I always disliked the term "chopper" for a guillotine because "chopping" is what you do to timber with an axe. A guillotine nibbles then shaves to produce a precise, smooth mitre.
As Ylva says, small bites to get through most of the wood then, for the second last cut move the cutting head hard against the stop then back it off around 1/16" (I never used the ratchet for this). Final cut with the head against the stop should then just pare off a shaving with a soft ssshhh sound - like a librarian reminding where you are.
If your blades are sharp and you follow this method and still get poor cuts then, quite possibly, the moulding is that wretched crumbly stuff which no-one can do anything with.
ps: Sometimes new blades don't cut perfectly straight out of the box so if you have a spare pair try them first.
the guillotine chopper is one of the best machines for cutting mitres as cutting perfect mitres can be a struggle to many out there!
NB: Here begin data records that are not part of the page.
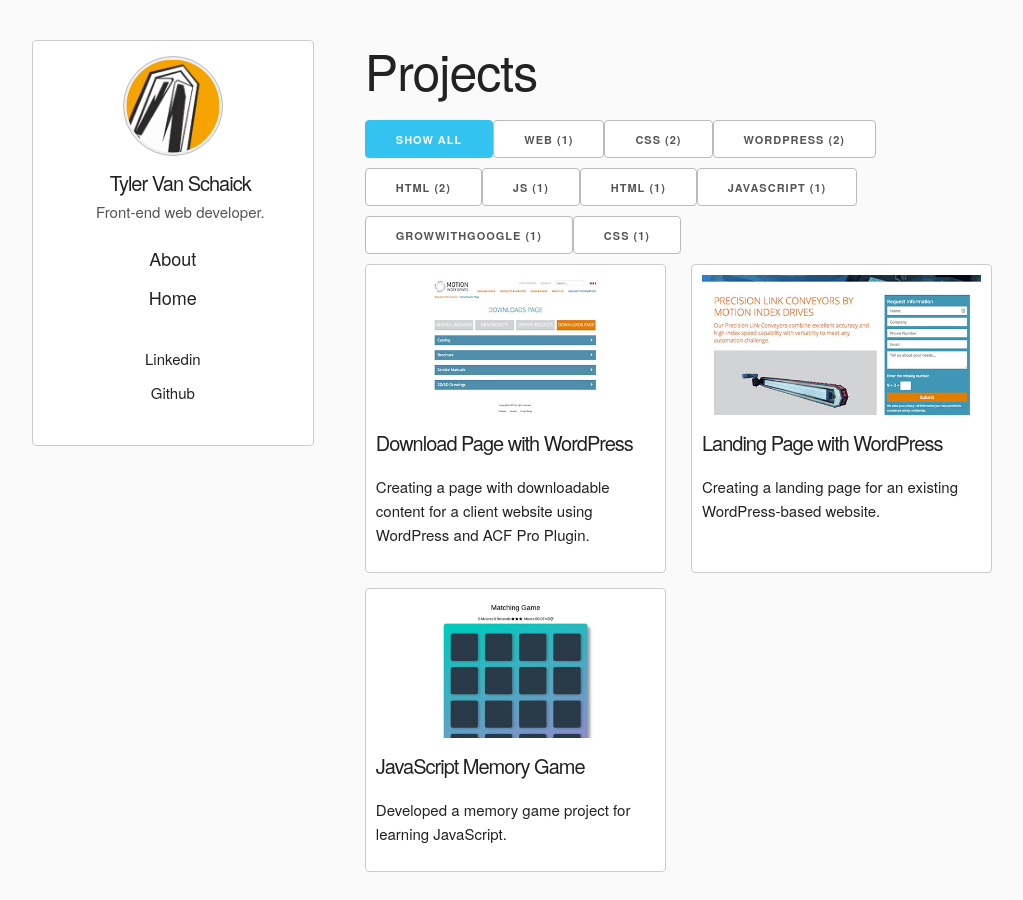
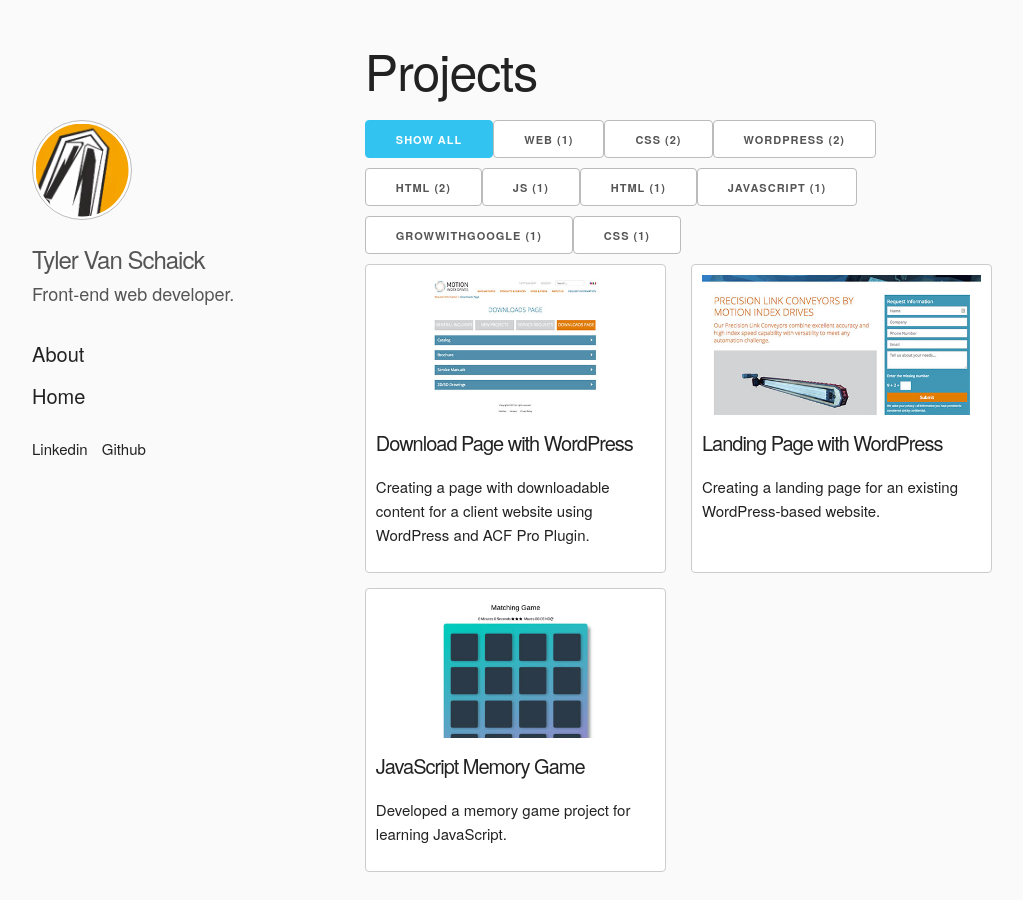
Before and after one commit to tyler-vs/tyler-vs.github.io, a Jekyll site: the page built from index.html, in a window 1280 px wide. Shown: the whole page, without its empty margins (128-1151 px from the left). Built offline with Jekyll 4.4.1, drawn with Linux system fonts in a browser that asks for light colours; nearby versions of some CDN libraries.

Commit message:
feat: fix sidebar and main css

```diff
--- a/_includes/sidebar.html
+++ b/_includes/sidebar.html
@@ -1,13 +1,18 @@
 <header class="three columns site-sidebar">
-  <a class="site-info" href="{{site.baseurl}}/index.html" title="{{site.title}}">
+  <div class="site-sidebar-inner">
+
+  <div class="side-sidebar-module side-sidebar-module--info">
+    <a href="{{site.baseurl}}/index.html" title="{{site.title}}">
       <img class="site-logo" src="{{site.baseurl}}/img/logo.jpg" alt="">
       <div class="site-logo-inner">
         <h1 class="site-title">{{site.title}}</h1>
         <p class="site-tagline">{{site.description}}</p>
       </div>
     </a>
+  </div>
 
-  <ul class="site-links">
+  <nav class="site-sidebar-module site-sidebar-module--menu">
+    <ul>
       {% comment %}
       Generate the site's navigation by assigning all of the
       sites available pages into a variable and then looping
@@ -30,8 +35,8 @@
           Add conditional to add a class when current page.
           {% endcomment %}
 
-        <li class="{% if page.url == node.url %}current{% endif %}">
-          <a href="{{node.url}}" class="nav__link">
+          <li class="site-nav-item {% if page.url == node.url %}site-nav-item--current{% endif %}">
+            <a class="site-nav-link" href="{{node.url}}">
               {{node.title}}
             </a>
           </li>
@@ -39,12 +44,17 @@
           {% endif %}
         {% endif %}
       {% endfor %}
-  </ul><!-- /.site-links -->
+    </ul>
+  </nav>
 
-  <ul class="site-links site-links__social">
+  <nav class="site-sidebar-module site-sidebar-module--social">
+    <ul>
       {% for social_account in site.social_accounts %}
-      <li><a href="{{social_account[1]}}" target="_blank">{{social_account[0] | capitalize}}</a></li>
+        <li class="site-nav-item">
+          <a class="site-nav-link" href="{{social_account[1]}}" target="_blank">{{social_account[0] | capitalize}}</a>
+        </li>
       {% endfor %}
-  </ul><!-- /.site-links -->
-
+    </ul>
+  </nav>
+  </div>
 </header><!-- /.site-sidebar -->
--- a/css/main.css
+++ b/css/main.css
@@ -138,8 +138,15 @@ button,
 
 /* Add spacing to top */
 .site {
-  margin-top: 4rem;
+  margin-top: 1rem;
 }
+
+@media (min-width: 550px) {
+  .site {
+    margin-top: 4rem;
+  }
+}
+
 
 
 /*
@@ -147,130 +154,119 @@ button,
  */
 
 .site-sidebar {
-  display: flex;
-  flex-direction: column;
-  align-items: center;
-  justify-content: space-between;
-
-
-  padding: 1.5rem .5rem .5rem;
-  margin-bottom: 1.5rem;
-
-  text-align: center;
-  background: #fff;
-  border: 1px solid #ccc;
-  border-radius: 4px;
+  margin-top: 2rem;
 }
-
-/* On tablet and larger, fix the left sidebar position. */
 @media (min-width: 550px) {
   .site-sidebar {
     position: fixed;
-    align-items: space-between;
+    margin-top: 8rem;
   }
 }
 
-/* Remove underline on hover state for sidebar links. */
-.site-sidebar a:hover {
+/*
+ * Sidebar info
+ */
+
+.side-sidebar-module.side-sidebar-module--info {
+  display: flex;
+  justify-content: center;
+  margin-bottom: 2.5rem;
+}
+
+.side-sidebar-module.side-sidebar-module--info a {
+  display: flex;
+  flex-direction: row;
+  align-items: center;
   text-decoration: none;
 }
-
-/* On mobile make site into into a row instead of column. */
-.site-info {
-  display: flex;
-  flex-direction: row;
-  justify-content: center;
-  align-items: center;
-  width: 100%;
-  text-decoration: none;
-  color: inherit;
-  margin-bottom: 1.5rem;
-}
-
-/* On larger screens turn the row insto a column.  */
 @media (min-width: 550px) {
-  .site-info {
+  .side-sidebar-module.side-sidebar-module--info {
+    justify-content: flex-start;
+  }
+  .side-sidebar-module.side-sidebar-module--info a {
     flex-direction: column;
+    align-items: flex-start;
   }
 }
-
-/* Align text to left on mobile screen and inline with site logo. */
-.site-info .site-logo-inner {
-  display: inline-block;
-  padding-left: 1.5rem;
-  text-align: left;
-}
-
-/* On screens larger than mobile, center the text. */
-@media (min-width: 550px) {
-  .site-info .site-logo-inner {
-    text-align: center;
-  }
-}
-
 
 /*
  * Site logo
  */
 
+/*
+ * 1. Smaller on mobile.
+ * 2. Remove bottom margin.
+ * 3. Theming
+ */
 .site-logo {
-  width: 70px;
-  height: 70px;
-
-  margin-bottom: 0;
-  padding: 0.25rem;
-
-
-  border-radius: 50%;
-  border: 1px solid #bbb;
-  background: #efefef;
+  width: 70px;  /* 1. */
+  height: 70px; /* 1. */
+  margin-bottom: 0; /* 2. */
+  padding: 0.25rem; /* 3. */
+  border-radius: 50%; /* 3. */
+  border: 1px solid #bbb; /* 3. */
+  background: white; /* 3. */
 }
-
-/* Make he logo larger on larger screen sizes and add bottom spacing. */
 @media (min-width: 550px) {
   .site-logo {
     width: 100px;
     height: 100px;
-    margin-bottom: 1.5rem;
+    margin-bottom: 2.5rem;
   }
 }
 
-/* Site title */
-.site-title {
-  font-size: 20px;
+/* Spacing between logo and text */
+.site-logo-inner {
+  margin-left: 1.5rem;
+}
+@media (min-width: 550px) {
+  .site-logo-inner {
+    margin-left: 0;
+  }
 }
 
+/* Site title font size */
+.site-title {
+  font-size: 2.4rem;
+  font-size: 24px;
+}
 
-/* Add bottom spacing. */
+/* Site tagling font size */
+.site-tagline {
+  font-size: 1.8rem;
+  font-size: 18px;
+}
+
+/* Add bottom spacing (helps align to logo) */
 .site-title,
 .site-tagline {
- margin-bottom: .5rem;
-}
-
-/* theming */
-.site-tagline {
+  margin-bottom: .5rem;
   color: #555;
 }
-
 
 /* Remove list dots */
 .site-sidebar ul {
   list-style-type: none;
 }
 
-.site-sidebar li a:not(:hover) {
+.site-sidebar li a {
+  text-decoration: none;
   color: inherit;
-  text-decoration: none;
 }
 
 .site-sidebar li a:hover {
   text-decoration: none;
 }
 
-/* make navigation items slightly larger font size
-   except social media links */
-.site-links:not(.site-links__social) {
-  font-size: 1.8rem;
+.site-sidebar-module.site-sidebar-module--menu li {
+  font-size: 2rem;
+}
+
+.site-sidebar-module.site-sidebar-module--social li {
+   display: inline;
+}
+.site-sidebar-module.site-sidebar-module--social li a {
+  margin-right: 1rem;
 }
 
 
@@ -279,6 +275,15 @@ button,
  */
 
 #gallery {}
+
+#buttons {
+  display: none !important;
+}
+@media (min-width: 550px) {
+  #buttons {
+    display: block !important;
+  }
+}
 
 /* Cards  */
 .cards {
```
Lines whose indentation alone changed are shown as unchanged.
furniture makers often ask me how i create such clean cuts without shooting boards ( jigs used with hand planes) i'll then show them my guillotine cutter and how it works and they buzz out completely.
but these machines perform best when cutting raw wood moulding, even hardwoods which is the road i've gone down as i mill and finish picture frames from beginning to end
if you're cutting pre-finished moulding, it can come with a challenge.. but there are tricks to the trade always.
you're fence being potentially off square has nothing to do with flaking. when cutting pre-finished moulding you often end up with flaking especially with painted opaque frames because the paint is fairly thick then oppose to stained wood moulding with thinner top coats. the hardest prefinished moulding i found to cut was a painted opaque frame with side scoops on the sides because of the empty space thats along the fence and the frame. this empty space is the main issue aswell as the paint being more brittle than wood. it's the same principle as the rebate supports. if you cut moulding without the rebate supports you often crack the bottom of the rebate because there's nothing there to support it. one thing people do is tape the section where the cut is made but the edges may flake off when removing the tape.
i'd like to try out what was suggested above ^^^ if i'm to cut this type of moulding again in the future, but what i wanted to add is perhaps a bit contradicting and the opposite to what was said which is try removing a fair sized chunk off on your last cut rather than trying to graze the last cut. i found that by trying to minimally cut the last section off i was experiencing flaking still, but when i took a reasonable portion off i ended up with a cleaner cut somehow. mind you this was with one particular pre fab moulding i was experiencing this issue with and this trick worked. almost always though you need to finesse with fine sand paper and touch up...
another thing you can try when cutting box frames is to try inserting a thin strip of wood along your fence so that the last cut bites into the wood and not the empty space in between the two fences.
That is a great idea about putting a piece of wood behind the moulding for the last cut. I always seem to have lots of those thin strips around from "artist framed" canvases brought in for framing.
And I always have made my bites smaller as I got toward the back of the moulding.
When you look at the edge of the finished moulding, if you see any layers or gesso, vinyl or paint, chances are good it will be a challenge to cut on the Morso.
All mouldings are different, so it is good to do a test of each new order. These days, that is a good idea for even mouldings you are familiar with. The base wood seems to change with some frequency and that affects your cut.